Almost half of our behaviours occur in the same place every day and are cued by our environment. Yes, that’s right – 40% of the actions people perform each day aren’t actual decisions, they’re habits. You might think you’re going about your day intentionally, making choices – but about half the time, you’re just acting out of habit. Habits emerge because our brains are looking to save effort, and take a break from decision-making.
Duhigg talks about the three-step habit loop:
- A cue or trigger that tells your brain to go into automatic mode and which habit to use (e.g. new email notification pops up)
- The routine (check email) – the routine can be be physical, mental or emotional
- The reward (possibility of exciting message, feeling of accomplishment that email has been checked / dealt with) – helps your brain figure out if this particular loop is worth remembering for the future
Over time, this loop becomes automatic. The cue and reward become intertwined.
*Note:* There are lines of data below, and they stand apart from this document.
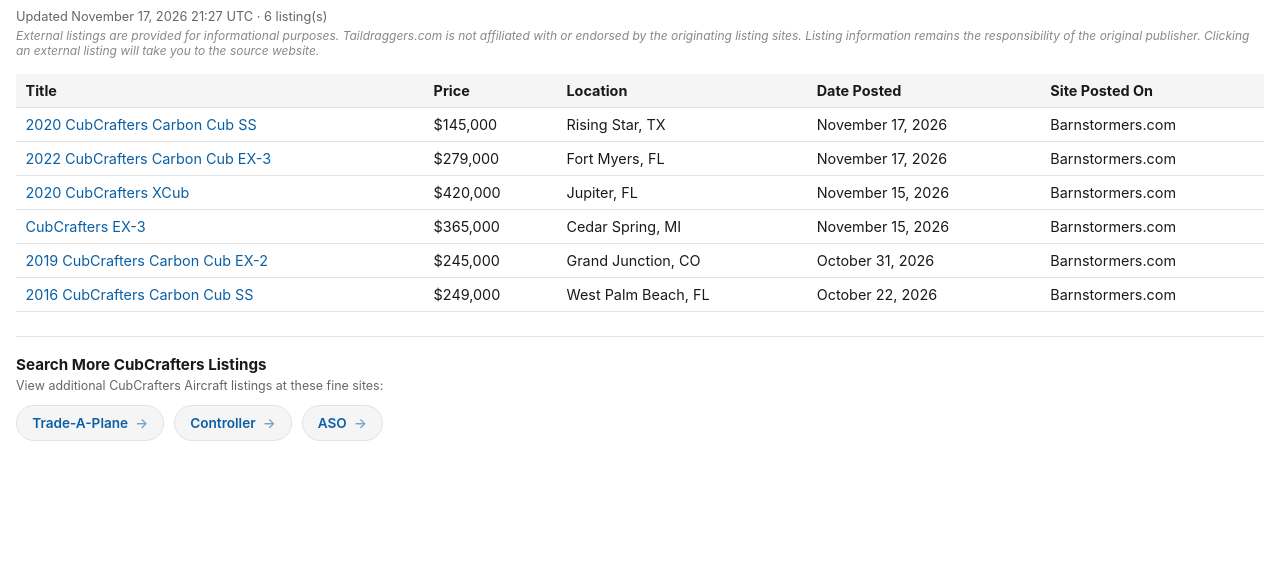
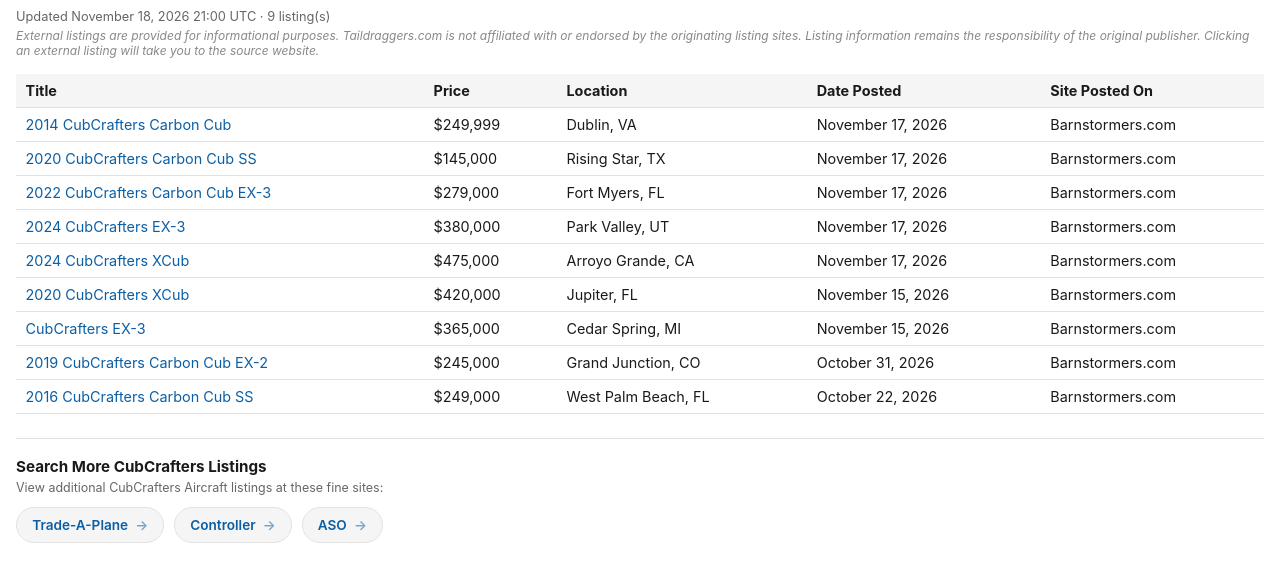
Before and after one commit to taildraggers/cub-crafters, a plain HTML site: page docs/index.html in a window 1280 px wide. Shown: the part 43-624 px from the top of the page. Drawn offline with Linux system fonts and the light colour scheme.

Commit message:
Update CubCrafters listings (2026-11-18)

```diff
--- a/docs/index.html
+++ b/docs/index.html
@@ -76,15 +76,18 @@
 </head>
 <body>
   <h1>Other CubCrafters Ads on the Web</h1>
-  <div class="updated">Updated November 17, 2026 21:27 UTC &middot; 6 listing(s)</div>
+  <div class="updated">Updated November 18, 2026 21:00 UTC &middot; 9 listing(s)</div>
   <div class="disclaimer">External listings are provided for informational purposes. Taildraggers.com is not affiliated with or endorsed by the originating listing sites. Listing information remains the responsibility of the original publisher. Clicking an external listing will take you to the source website.</div>
   <table>
     <thead>
       <tr><th>Title</th><th>Price</th><th>Location</th><th>Date Posted</th><th>Site Posted On</th></tr>
     </thead>
     <tbody>
+        <tr><td><a href="https://www.barnstormers.com/classified-2084436-2014-Cubcrafters-Carbon-Cub.html" target="_blank" rel="noopener noreferrer">2014 CubCrafters Carbon Cub</a></td><td>$249,999</td><td>Dublin, VA</td><td>November 17, 2026</td><td>Barnstormers.com</td></tr>
         <tr><td><a href="https://www.barnstormers.com/classified-2084339-2020-CubCrafters-Carbon-Cub-SS.html" target="_blank" rel="noopener noreferrer">2020 CubCrafters Carbon Cub SS</a></td><td>$145,000</td><td>Rising Star, TX</td><td>November 17, 2026</td><td>Barnstormers.com</td></tr>
         <tr><td><a href="https://www.barnstormers.com/classified-2061098-2022-Carbon-Cub-EX-3.html" target="_blank" rel="noopener noreferrer">2022 CubCrafters Carbon Cub EX-3</a></td><td>$279,000</td><td>Fort Myers, FL</td><td>November 17, 2026</td><td>Barnstormers.com</td></tr>
+        <tr><td><a href="https://www.barnstormers.com/classified-2084388-2024-CUBCRAFTERS-EX3.html" target="_blank" rel="noopener noreferrer">2024 CubCrafters EX-3</a></td><td>$380,000</td><td>Park Valley, UT</td><td>November 17, 2026</td><td>Barnstormers.com</td></tr>
+        <tr><td><a href="https://www.barnstormers.com/classified-2084441-2024-CUBCRAFTERS-NXCUB.html" target="_blank" rel="noopener noreferrer">2024 CubCrafters XCub</a></td><td>$475,000</td><td>Arroyo Grande, CA</td><td>November 17, 2026</td><td>Barnstormers.com</td></tr>
         <tr><td><a href="https://www.barnstormers.com/classified-2061259-2020-NXCub.html" target="_blank" rel="noopener noreferrer">2020 CubCrafters XCub</a></td><td>$420,000</td><td>Jupiter, FL</td><td>November 15, 2026</td><td>Barnstormers.com</td></tr>
         <tr><td><a href="https://www.barnstormers.com/classified-2079005-cubcrafters-EX3.html" target="_blank" rel="noopener noreferrer">CubCrafters EX-3</a></td><td>$365,000</td><td>Cedar Spring, MI</td><td>November 15, 2026</td><td>Barnstormers.com</td></tr>
         <tr><td><a href="https://www.barnstormers.com/classified-2046463-2019-Carbon-Cub-EX-2.html" target="_blank" rel="noopener noreferrer">2019 CubCrafters Carbon Cub EX-2</a></td><td>$245,000</td><td>Grand Junction, CO</td><td>October 31, 2026</td><td>Barnstormers.com</td></tr>
```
A powerful sense of anticipation and craving emerges. Without thinking, we check our emails as soon as the notification prompts us to – even if we have lots of other more important stuff to be doing.
When a habit emerges, the brain stops fully participating in decision-making. It stops working so hard, or diverts focus to other tasks. So unless you deliberately fight a habit – unless you find a new routine – the pattern will unfold automatically.
Habits typically emerge without our permission. It was probably never our deliberate intention to eat fast food regularly – but it has somehow become a regular habit. We can easily fall into bad habits, but if we stop and reflect on what we’re doing, we can change our behaviour. We just need to unpick the bad habit by examining the cue, the routine and the reward and, in turn, create new, more positive habit loops.
In response to COVID-19, many of us are being forced to adopt new habits, as our working routines change. Looking at things positively, we have an opportunity here. We can reflect on past and current habits – ones that we’re not particularly fond of – and use this new phase in our lives as a chance to change ourselves and our organisations for the better: Which new habits would you like to adopt? Which new behaviours would we like our employees to adopt?
Read April’s blog post ‘Making resilience routine‘ to find out more about organisational habits and how we can create a culture of willpower for all employees.